Two degrees is the target nearly 200 countries don’t want to see surpassed as they try to avert the worst consequences of climate change.

“I think it is consistent with what we have been seeing over the past 10 years — they’re the warmest on record except for 1998 — and 2015 was the warmest year on record,” says Dr. Sybil Seitzinger, an internationally renowned environmental scientist and executive director of the Pacific Institute for Climate Solutions based at the University of Victoria.

“If we look at it even more closely, it was just the warmest January on record with the smallest extent of Arctic sea ice on record for the month. It will not surprise me if the final February statistics break records because, unfortunately, it’s a trend we’ve been seeing and we need to act urgently.”

Dr. Seitzinger believes the apparent breaching of the two-degree mark underscores the importance of acting to reduce greenhouse gas emissions.

“Also, we have to be prepared for adapting to the climate change that is here now and that will be before us moving forward,” she tells NEWS 1130.

While Seitzinger believes there is no evidence yet that climate change has crossed a “tipping point,” she believes the continual warming trend and the effect it is having on climate systems must be closely monitored for sudden changes.

“A tipping point could be an abrupt change in ocean circulation. As we very well know here in British Columbia, that can be a very important controller on our local climate. We need to be sure we have the right monitoring systems in place to be watching for unexpected changes.”

Seitzinger says it commitments made at international environmental talks in Paris last year are more critical than ever.

“Countries around the world came together at COP21 and agreed to decrease their greenhouse gas emissions and to develop adaptation plans. This continues to underscore the urgency of action, the urgency of countries meeting their commitments and the need for countries to increase their ambition in those commitments as we move forward.”

Seitzinger says if you want a voice in how BC will attain its COP21 commitments, there are a few weeks left to make submissions on the provincial government’s next Climate Leadership Plan.

The consultation period closes March 25th and afternoon in Vancouver, the public is invited to hear an expert panel discuss the options for moving toward a low-carbon economy.

“The Pacific Institute for Climate Solutions is hosting the event.
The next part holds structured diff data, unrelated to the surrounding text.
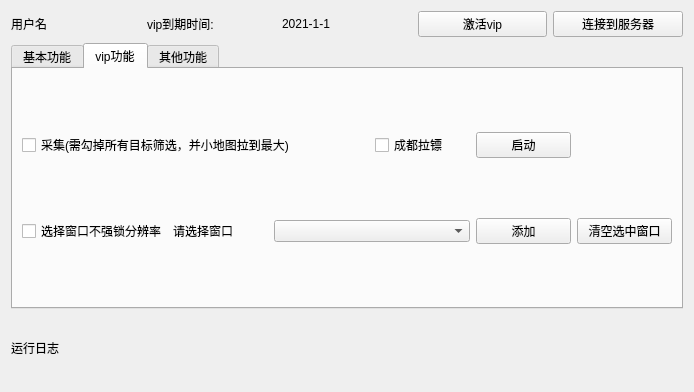
nathonNot/game_robot, file qt_ui/main.ui: the form before one commit.
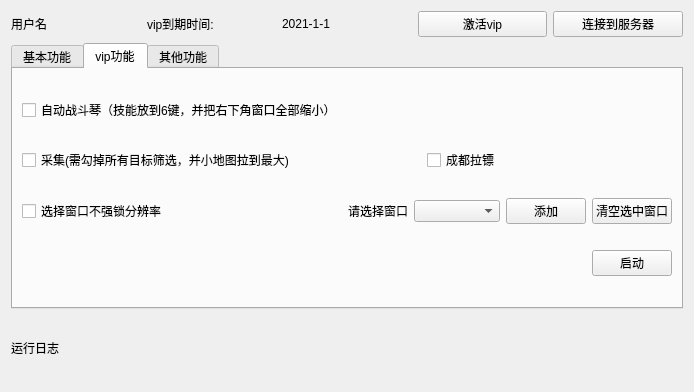
The form after the commit.

Commit message: 增加自动战斗琴功能

```diff
--- a/qt_ui/main.ui
+++ b/qt_ui/main.ui
@@ -125,52 +125,59 @@
        <string>vip功能</string>
       </attribute>
       <layout class="QGridLayout" name="gridLayout_3">
-       <item row="0" column="0" colspan="3">
+       <item row="2" column="5">
+        <widget class="QPushButton" name="bt_clear_main_hwnd">
+         <property name="text">
+          <string>清空选中窗口</string>
+         </property>
+        </widget>
+       </item>
+       <item row="1" column="0" colspan="3">
         <widget class="QCheckBox" name="cb_caiji">
          <property name="text">
           <string>采集(需勾掉所有目标筛选，并小地图拉到最大)</string>
          </property>
         </widget>
        </item>
-       <item row="1" column="0">
-        <widget class="QCheckBox" name="cb_main_win">
-         <property name="text">
-          <string>选择窗口不强锁分辨率</string>
-         </property>
-        </widget>
-       </item>
-       <item row="1" column="1">
-        <widget class="QLabel" name="lb_hwnd_list">
-         <property name="text">
-          <string>请选择窗口</string>
-         </property>
-        </widget>
-       </item>
-       <item row="1" column="2" colspan="2">
-        <widget class="QComboBox" name="cbb_main_win"/>
-       </item>
-       <item row="1" column="4">
+       <item row="2" column="4">
         <widget class="QPushButton" name="bt_add_hwnd">
          <property name="text">
           <string>添加</string>
          </property>
         </widget>
        </item>
-       <item row="1" column="5">
-        <widget class="QPushButton" name="bt_clear_main_hwnd">
+       <item row="2" column="2" colspan="2">
+        <widget class="QComboBox" name="cbb_main_win"/>
+       </item>
+       <item row="2" column="1">
+        <widget class="QLabel" name="lb_hwnd_list">
          <property name="text">
-          <string>清空选中窗口</string>
+          <string>请选择窗口</string>
          </property>
         </widget>
        </item>
-       <item row="0" column="3">
+       <item row="2" column="0">
+        <widget class="QCheckBox" name="cb_main_win">
+         <property name="text">
+          <string>选择窗口不强锁分辨率</string>
+         </property>
+        </widget>
+       </item>
+       <item row="1" column="3">
         <widget class="QCheckBox" name="cb_labiao">
          <property name="text">
           <string>成都拉镖</string>
          </property>
         </widget>
        </item>
-       <item row="0" column="4">
+       <item row="0" column="0">
+        <widget class="QCheckBox" name="cb_tanqin">
+         <property name="text">
+          <string>自动战斗琴（技能放到6键，并把右下角窗口全部缩小）</string>
+         </property>
+        </widget>
+       </item>
+       <item row="3" column="5">
         <widget class="QPushButton" name="bt_start_up">
          <property name="text">
           <string>启动</string>
```
The commit also changes 5 other files.
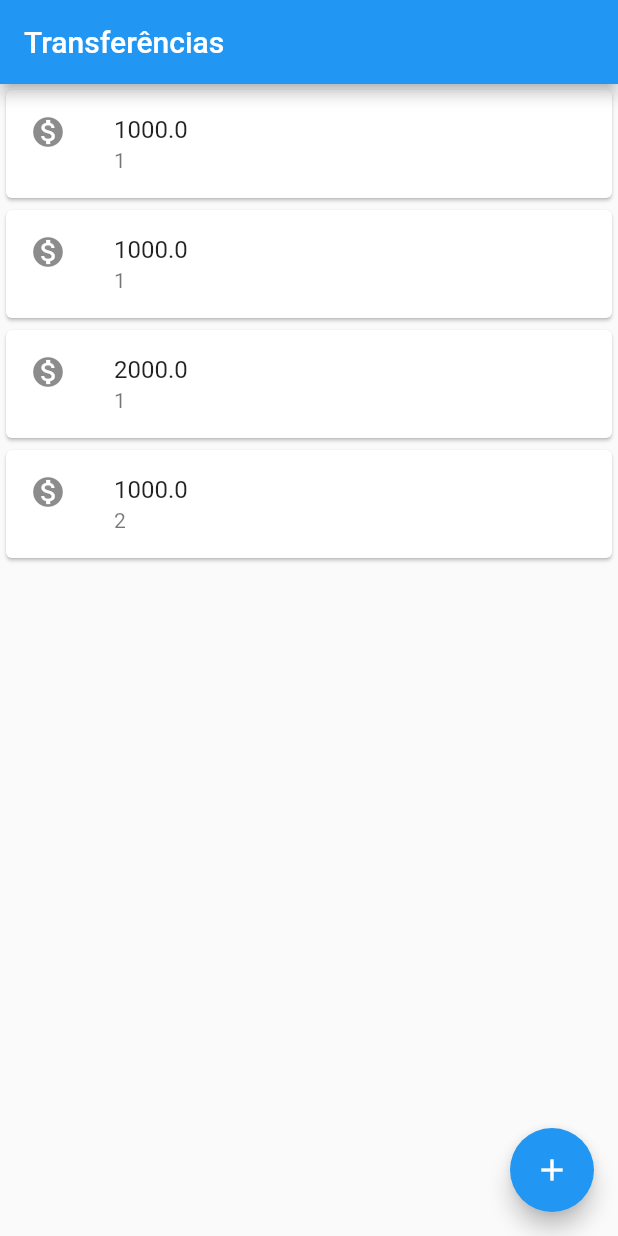
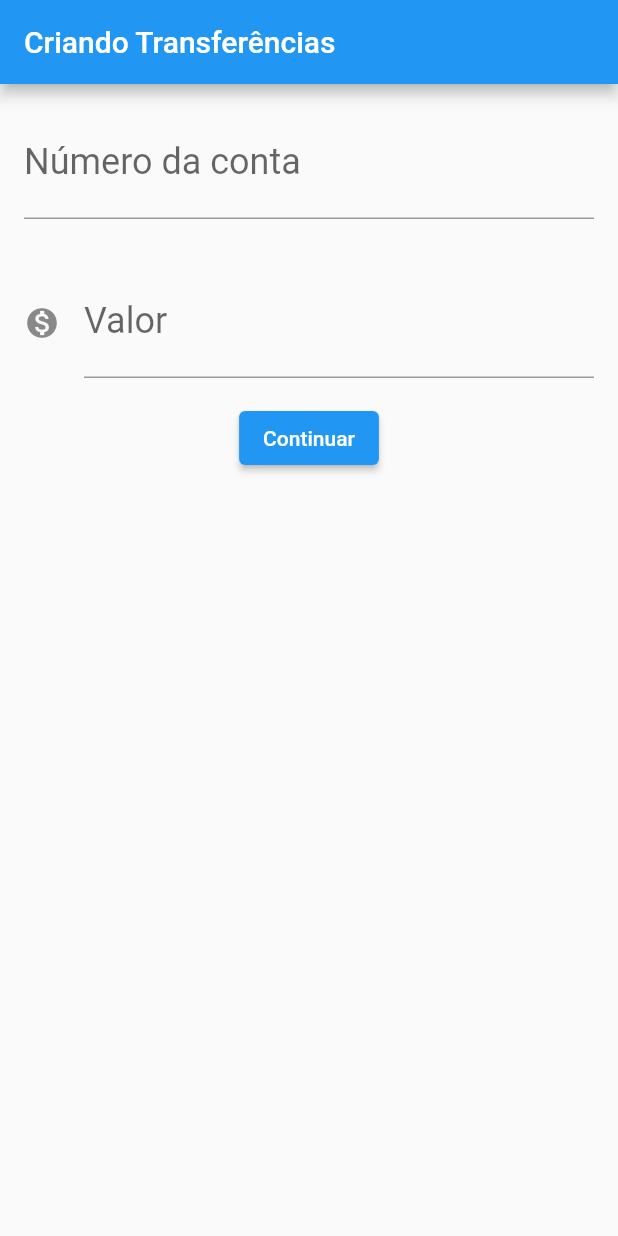
Before and after one commit to ThamyrisGT/alura-curso-fundamentos-flutter-projeto-basico, a Flutter app: the screen it shows after launch, on a phone screen of 412 x 824 dp. Run offline on Flutter 3.47's test engine with Material 2 defaults, Android fonts, the phone set to English and light mode, and no system bars.

Commit message:
Refatorado código, criado a segunda tela, utilizando TextField e ElevatedButton

```diff
--- a/bytebank/lib/main.dart
+++ b/bytebank/lib/main.dart
@@ -2,29 +2,104 @@ import 'package:flutter/cupertino.dart';
 import 'package:flutter/material.dart';
 
 void main() {
-  runApp(MaterialApp(
+  runApp(BytebankApp());
+}
+
+class FormularioTransferencia extends StatelessWidget {
+  final TextEditingController _numeroDaContacontroller =
+      TextEditingController();
+  final TextEditingController _valorcontroller = TextEditingController();
+
+  @override
+  Widget build(BuildContext context) {
+    return Scaffold(
+      appBar: AppBar(
+        title: Text('Criando Transferências'),
+      ),
+      body: Column(
+        children: [
+          Padding(
+            padding: const EdgeInsets.all(16.0),
+            child: TextField(
+              controller: _numeroDaContacontroller,
+              style: TextStyle(
+                fontSize: 24,
+              ),
+              decoration: InputDecoration(
+                labelText: 'Número da conta',
+                hintText: '000',
+              ),
+              keyboardType: TextInputType.number,
+            ),
+          ),
+          Padding(
+            padding: const EdgeInsets.all(16.0),
+            child: TextField(
+              controller: _valorcontroller,
+              style: TextStyle(
+                fontSize: 24,
+              ),
+              decoration: InputDecoration(
+                icon: Icon(Icons.monetization_on),
+                labelText: 'Valor',
+                hintText: '0.00',
+              ),
+              keyboardType: TextInputType.number,
+            ),
+          ),
+          ElevatedButton(
+              onPressed: () {
+                final int? numeroConta =
+                    int.tryParse(_numeroDaContacontroller.text);
+                final double valor = double.parse(_valorcontroller.text);
+                if (numeroConta != null && valor != null) {
+                  final transferenciaCriada = Transferencia(valor, numeroConta);
+                  debugPrint('$transferenciaCriada');
+                  Scaffold.of(context).showSnackBar(
+                    SnackBar(
+                      content: Text('$transferenciaCriada'),
+                    ),
+                  );
+                }
+              },
+              child: Text("Continuar"))
+        ],
+      ),
+    );
+  }
+}
+
+class BytebankApp extends StatelessWidget {
+  const BytebankApp({Key? key}) : super(key: key);
+
+  @override
+  Widget build(BuildContext context) {
+    return MaterialApp(
       home: Scaffold(
-      appBar: AppBar(title: Text("Transferências")),
-      floatingActionButton: FloatingActionButton(
-        onPressed: () {},
-        child: Icon(Icons.add),
+        body: FormularioTransferencia(),
       ),
-      body: ListaTransferencia(),
-    ),
-  ));
+    );
+  }
 }
 
 class ListaTransferencia extends StatelessWidget {
   @override
   Widget build(BuildContext context) {
     // TODO: implement build
-    return Column(
+    return Scaffold(
+      appBar: AppBar(title: Text("Transferências")),
+      floatingActionButton: FloatingActionButton(
+        onPressed: () {},
+        child: Icon(Icons.add),
+      ),
+      body: Column(
         children: [
           ItemTransferencia(Transferencia(1000, 001)),
           ItemTransferencia(Transferencia(1000, 001)),
           ItemTransferencia(Transferencia(2000, 001)),
           ItemTransferencia(Transferencia(1000, 002)),
         ],
+      ),
     );
   }
 }
@@ -54,4 +129,9 @@ class Transferencia {
   final int numeroConta;
 
   Transferencia(this.valor, this.numeroConta);
+
+  @override
+  String toString() {
+    return 'Transferencia{valor: $valor, numeroConta: $numeroConta}';
   }
+}
```
Lines whose indentation alone changed are shown as unchanged.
We’ll be providing information about what is on the table for the BC government and what individuals might consider in their contributions in the online consultation,” says Seitzinger.

The panel discussion begins at 5:30 p.m. at the Wosk Centre for Dialogue at 580 West Hastings Street, followed by an opportunity for questions from the audience.